[Records excerpted from a collection]
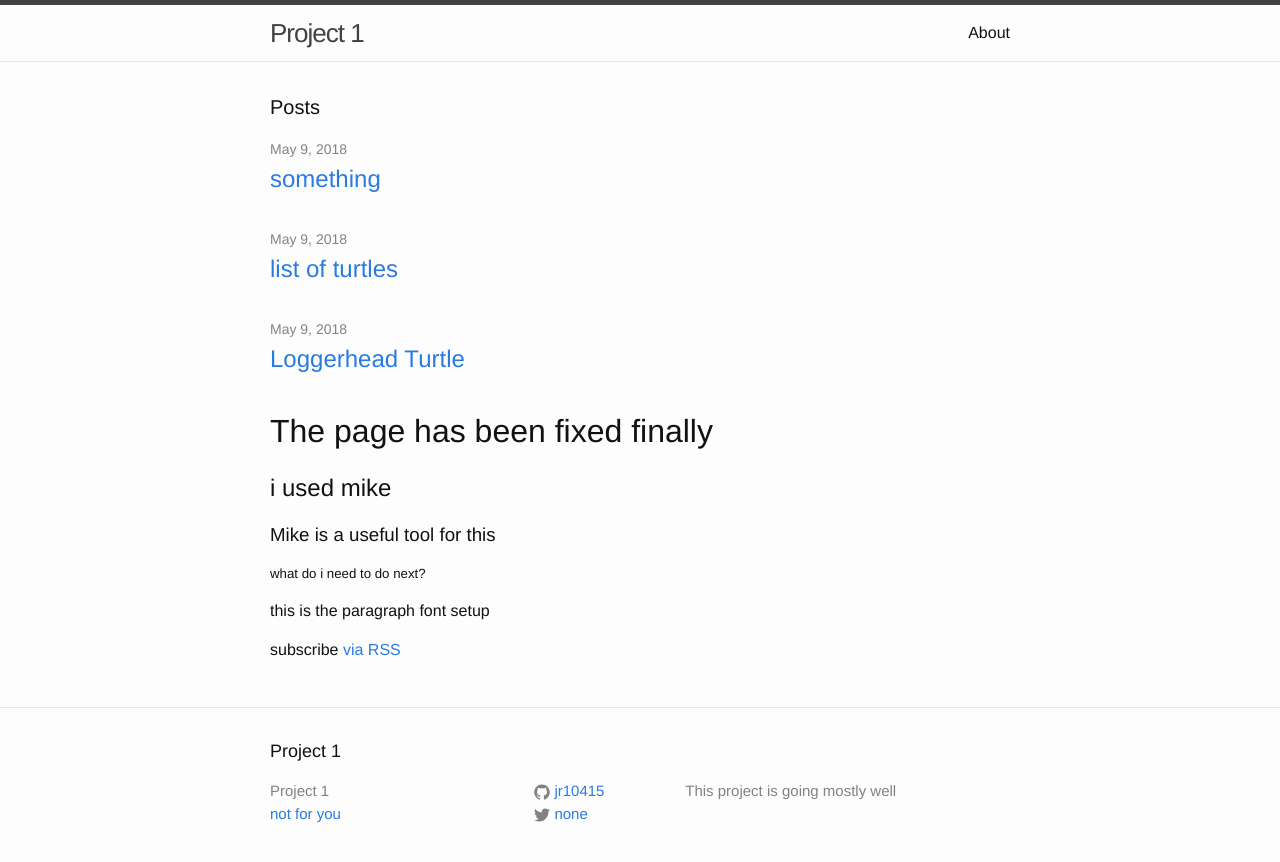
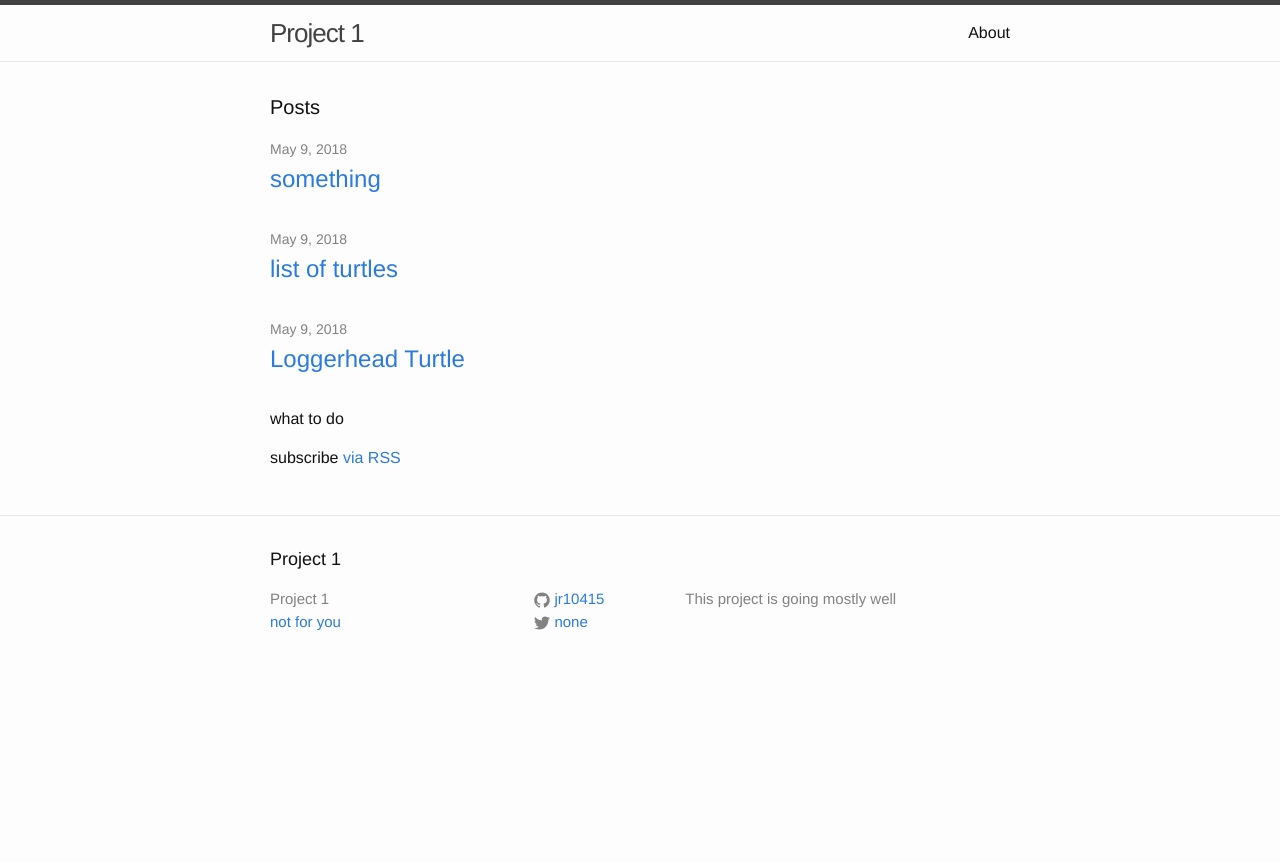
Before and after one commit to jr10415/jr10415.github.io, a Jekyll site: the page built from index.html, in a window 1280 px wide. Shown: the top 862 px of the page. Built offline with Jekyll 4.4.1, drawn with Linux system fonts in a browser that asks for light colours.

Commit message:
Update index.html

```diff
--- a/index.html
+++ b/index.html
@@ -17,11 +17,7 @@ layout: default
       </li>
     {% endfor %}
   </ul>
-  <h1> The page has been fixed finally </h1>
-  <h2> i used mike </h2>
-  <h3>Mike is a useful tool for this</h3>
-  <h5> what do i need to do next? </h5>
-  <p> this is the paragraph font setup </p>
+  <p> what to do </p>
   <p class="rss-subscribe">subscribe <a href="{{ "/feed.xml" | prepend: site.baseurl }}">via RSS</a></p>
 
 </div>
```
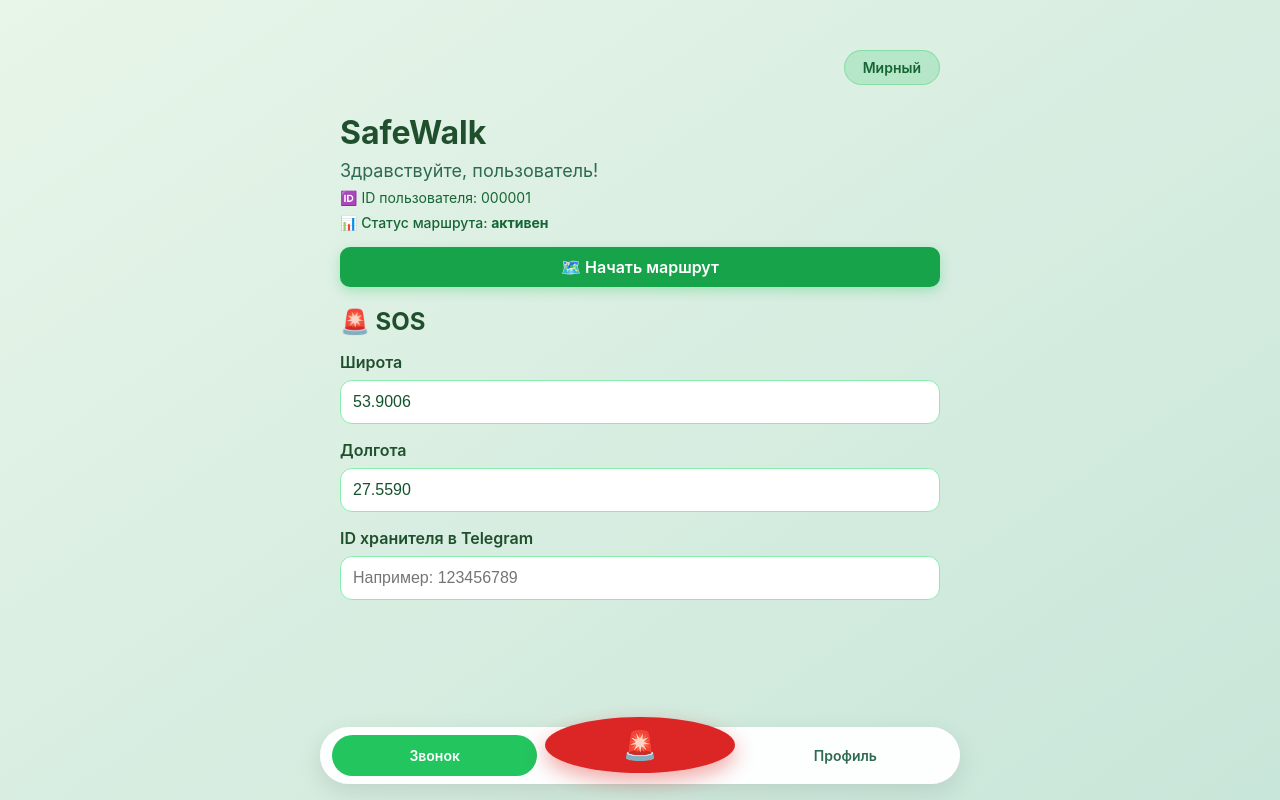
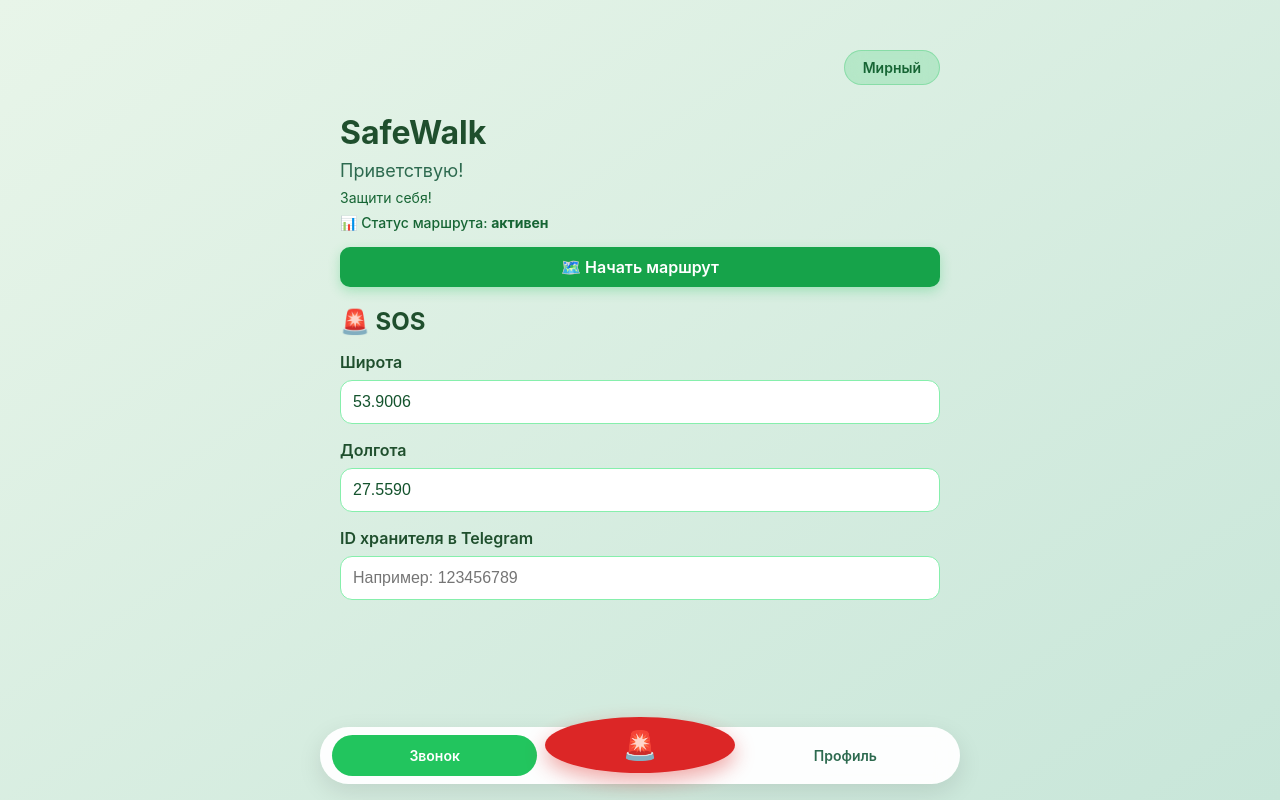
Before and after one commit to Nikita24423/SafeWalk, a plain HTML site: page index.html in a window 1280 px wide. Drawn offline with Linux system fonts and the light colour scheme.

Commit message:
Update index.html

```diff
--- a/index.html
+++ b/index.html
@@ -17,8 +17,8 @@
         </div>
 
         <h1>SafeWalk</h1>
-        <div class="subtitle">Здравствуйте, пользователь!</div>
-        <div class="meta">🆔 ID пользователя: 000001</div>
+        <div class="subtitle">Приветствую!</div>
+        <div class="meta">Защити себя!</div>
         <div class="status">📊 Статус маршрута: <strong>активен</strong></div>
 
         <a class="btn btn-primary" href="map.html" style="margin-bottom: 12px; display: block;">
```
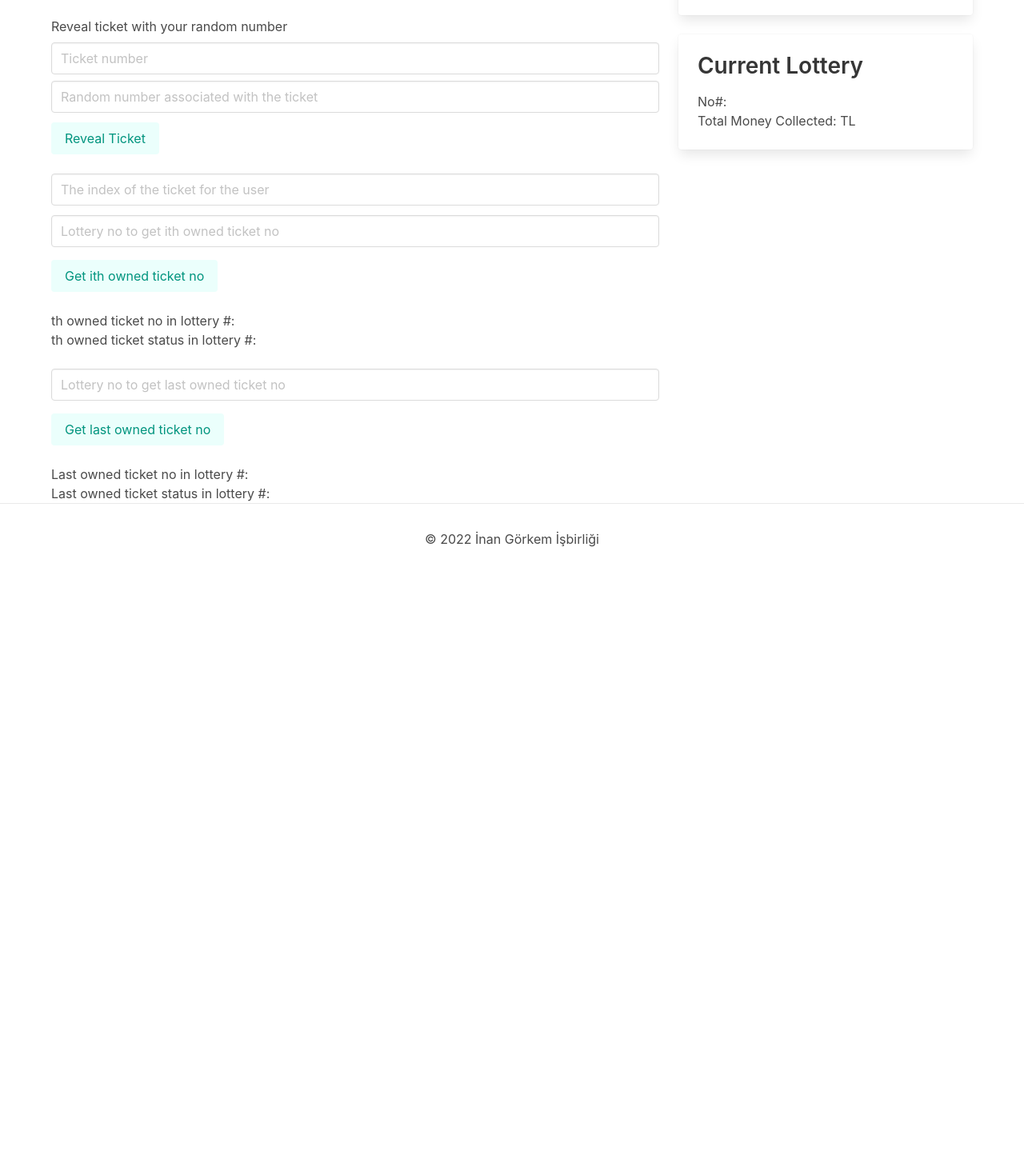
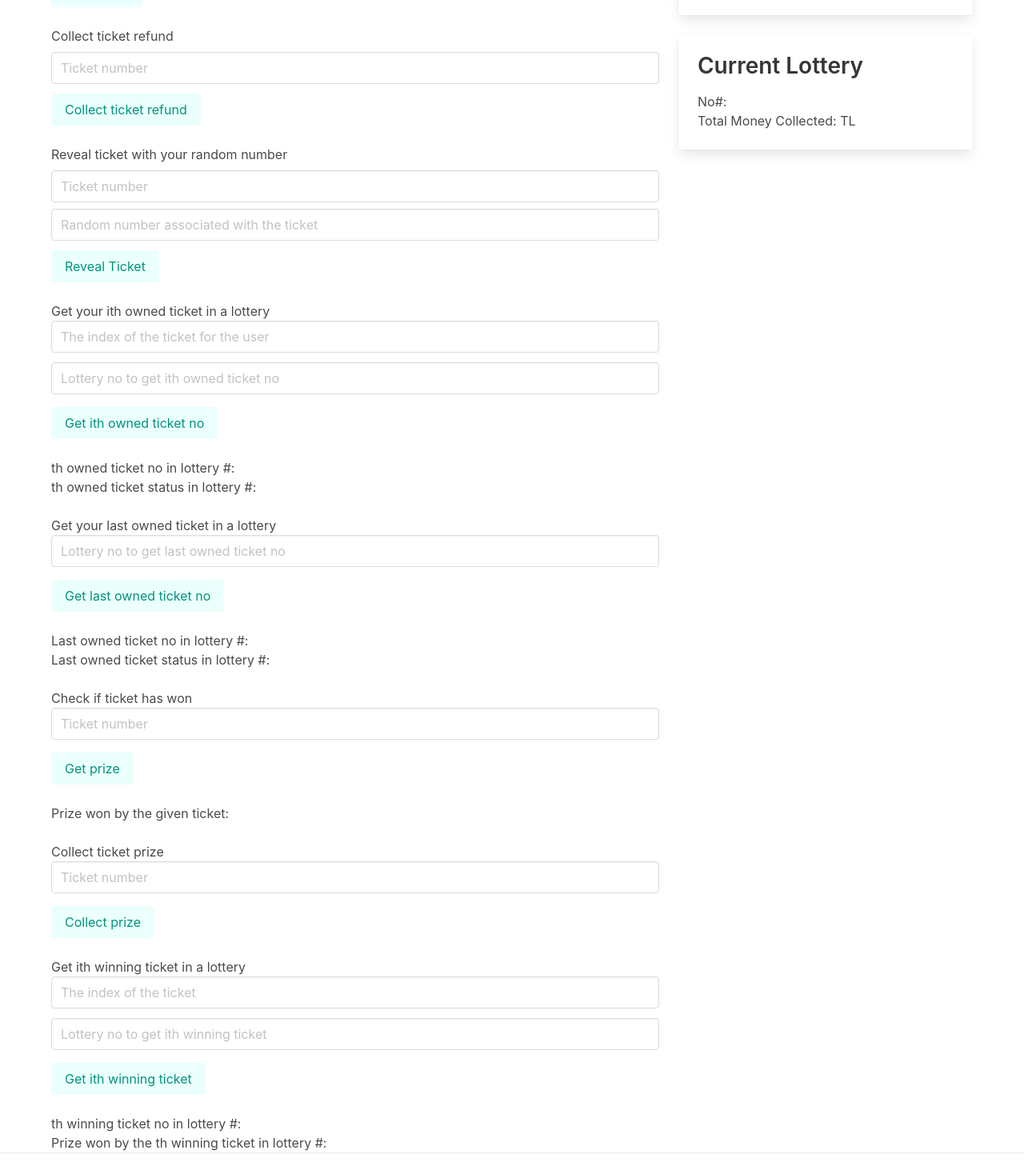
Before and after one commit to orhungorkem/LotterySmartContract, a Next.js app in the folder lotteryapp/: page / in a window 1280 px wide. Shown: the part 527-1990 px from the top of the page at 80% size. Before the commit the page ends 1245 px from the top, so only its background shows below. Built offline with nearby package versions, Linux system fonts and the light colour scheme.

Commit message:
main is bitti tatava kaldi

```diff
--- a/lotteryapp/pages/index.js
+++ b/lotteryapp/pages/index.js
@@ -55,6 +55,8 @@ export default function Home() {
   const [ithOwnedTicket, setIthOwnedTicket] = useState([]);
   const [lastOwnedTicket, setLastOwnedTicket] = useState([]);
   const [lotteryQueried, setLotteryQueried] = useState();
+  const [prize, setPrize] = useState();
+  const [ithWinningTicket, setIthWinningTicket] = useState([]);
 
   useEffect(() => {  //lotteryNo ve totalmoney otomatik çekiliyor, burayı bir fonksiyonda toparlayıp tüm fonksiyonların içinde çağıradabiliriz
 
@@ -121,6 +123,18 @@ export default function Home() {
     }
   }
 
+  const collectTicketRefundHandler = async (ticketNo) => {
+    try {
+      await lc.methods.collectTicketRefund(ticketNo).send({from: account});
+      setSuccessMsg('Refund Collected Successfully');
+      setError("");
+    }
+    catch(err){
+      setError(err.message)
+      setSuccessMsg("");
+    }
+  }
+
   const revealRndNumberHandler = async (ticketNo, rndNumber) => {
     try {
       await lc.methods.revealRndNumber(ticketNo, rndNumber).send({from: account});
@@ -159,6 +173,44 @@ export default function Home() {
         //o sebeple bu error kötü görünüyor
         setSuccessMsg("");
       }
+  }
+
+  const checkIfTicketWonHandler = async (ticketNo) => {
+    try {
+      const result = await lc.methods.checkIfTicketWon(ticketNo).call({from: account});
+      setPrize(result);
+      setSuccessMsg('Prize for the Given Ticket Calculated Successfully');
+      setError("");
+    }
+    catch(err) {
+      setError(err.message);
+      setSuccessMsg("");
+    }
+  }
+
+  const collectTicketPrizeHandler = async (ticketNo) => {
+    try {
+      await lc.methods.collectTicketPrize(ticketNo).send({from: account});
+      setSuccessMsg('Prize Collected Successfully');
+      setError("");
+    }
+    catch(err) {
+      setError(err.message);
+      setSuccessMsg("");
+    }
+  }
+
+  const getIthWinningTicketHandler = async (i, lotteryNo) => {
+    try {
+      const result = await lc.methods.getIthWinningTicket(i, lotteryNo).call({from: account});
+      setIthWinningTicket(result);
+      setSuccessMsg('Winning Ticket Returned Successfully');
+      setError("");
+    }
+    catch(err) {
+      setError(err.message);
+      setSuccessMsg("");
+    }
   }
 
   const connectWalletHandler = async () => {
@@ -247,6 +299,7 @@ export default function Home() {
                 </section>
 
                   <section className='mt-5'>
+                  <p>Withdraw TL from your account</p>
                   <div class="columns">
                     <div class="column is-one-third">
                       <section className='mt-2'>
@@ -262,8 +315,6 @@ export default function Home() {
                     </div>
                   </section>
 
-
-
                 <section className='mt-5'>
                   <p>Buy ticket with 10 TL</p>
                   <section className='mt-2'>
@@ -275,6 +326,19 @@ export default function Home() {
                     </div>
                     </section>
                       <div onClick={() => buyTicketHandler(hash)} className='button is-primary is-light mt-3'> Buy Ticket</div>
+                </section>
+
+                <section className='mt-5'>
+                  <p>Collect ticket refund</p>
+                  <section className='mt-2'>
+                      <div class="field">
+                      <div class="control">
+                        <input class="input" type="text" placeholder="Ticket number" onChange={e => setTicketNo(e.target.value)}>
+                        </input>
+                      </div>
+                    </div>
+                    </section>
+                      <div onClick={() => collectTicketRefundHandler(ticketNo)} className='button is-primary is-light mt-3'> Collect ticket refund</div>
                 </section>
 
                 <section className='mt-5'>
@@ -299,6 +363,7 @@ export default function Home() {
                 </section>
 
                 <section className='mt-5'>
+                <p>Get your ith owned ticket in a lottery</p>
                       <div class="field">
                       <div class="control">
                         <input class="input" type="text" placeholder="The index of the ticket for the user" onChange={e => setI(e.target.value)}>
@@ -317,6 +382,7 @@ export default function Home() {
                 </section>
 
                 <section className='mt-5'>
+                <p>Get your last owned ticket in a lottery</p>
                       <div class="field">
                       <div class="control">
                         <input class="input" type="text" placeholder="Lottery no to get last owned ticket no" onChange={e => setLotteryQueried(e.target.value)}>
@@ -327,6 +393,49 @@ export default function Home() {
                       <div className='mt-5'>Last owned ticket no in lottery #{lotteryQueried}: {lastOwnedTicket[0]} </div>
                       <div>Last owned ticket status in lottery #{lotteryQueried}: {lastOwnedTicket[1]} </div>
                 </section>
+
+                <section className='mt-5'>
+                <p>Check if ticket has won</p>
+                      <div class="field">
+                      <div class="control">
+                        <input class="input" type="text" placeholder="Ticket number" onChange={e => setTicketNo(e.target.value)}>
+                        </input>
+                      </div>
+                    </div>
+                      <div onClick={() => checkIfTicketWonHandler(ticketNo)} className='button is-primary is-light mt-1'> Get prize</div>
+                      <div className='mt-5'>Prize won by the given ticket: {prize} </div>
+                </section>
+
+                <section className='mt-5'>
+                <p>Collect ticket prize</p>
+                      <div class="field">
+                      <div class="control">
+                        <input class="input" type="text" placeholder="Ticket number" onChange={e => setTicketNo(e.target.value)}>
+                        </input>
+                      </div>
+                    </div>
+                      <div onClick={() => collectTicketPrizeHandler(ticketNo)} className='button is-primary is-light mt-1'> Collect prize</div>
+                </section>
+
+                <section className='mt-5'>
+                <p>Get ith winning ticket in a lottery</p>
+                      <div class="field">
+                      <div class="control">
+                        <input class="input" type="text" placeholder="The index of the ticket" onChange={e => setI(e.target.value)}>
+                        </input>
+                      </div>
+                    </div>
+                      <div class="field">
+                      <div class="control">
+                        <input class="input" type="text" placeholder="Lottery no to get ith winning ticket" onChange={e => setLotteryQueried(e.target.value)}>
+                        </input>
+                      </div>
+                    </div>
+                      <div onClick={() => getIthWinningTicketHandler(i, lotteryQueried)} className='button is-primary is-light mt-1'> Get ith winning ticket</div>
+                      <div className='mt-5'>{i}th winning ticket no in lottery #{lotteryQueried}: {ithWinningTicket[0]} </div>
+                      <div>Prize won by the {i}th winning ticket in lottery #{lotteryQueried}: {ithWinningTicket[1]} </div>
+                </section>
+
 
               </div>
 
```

● **INSTRUCTIONS TO FOLLOW**
Identify each line in the records above that contains the word "default", and copy it out in full.

● **RESPONSE**
@@ -17,11 +17,7 @@ layout: default
@@ -55,6 +55,8 @@ export default function Home() {
@@ -121,6 +123,18 @@ export default function Home() {
@@ -159,6 +173,44 @@ export default function Home() {
@@ -247,6 +299,7 @@ export default function Home() {
@@ -262,8 +315,6 @@ export default function Home() {
@@ -275,6 +326,19 @@ export default function Home() {
@@ -299,6 +363,7 @@ export default function Home() {
@@ -317,6 +382,7 @@ export default function Home() {
@@ -327,6 +393,49 @@ export default function Home() {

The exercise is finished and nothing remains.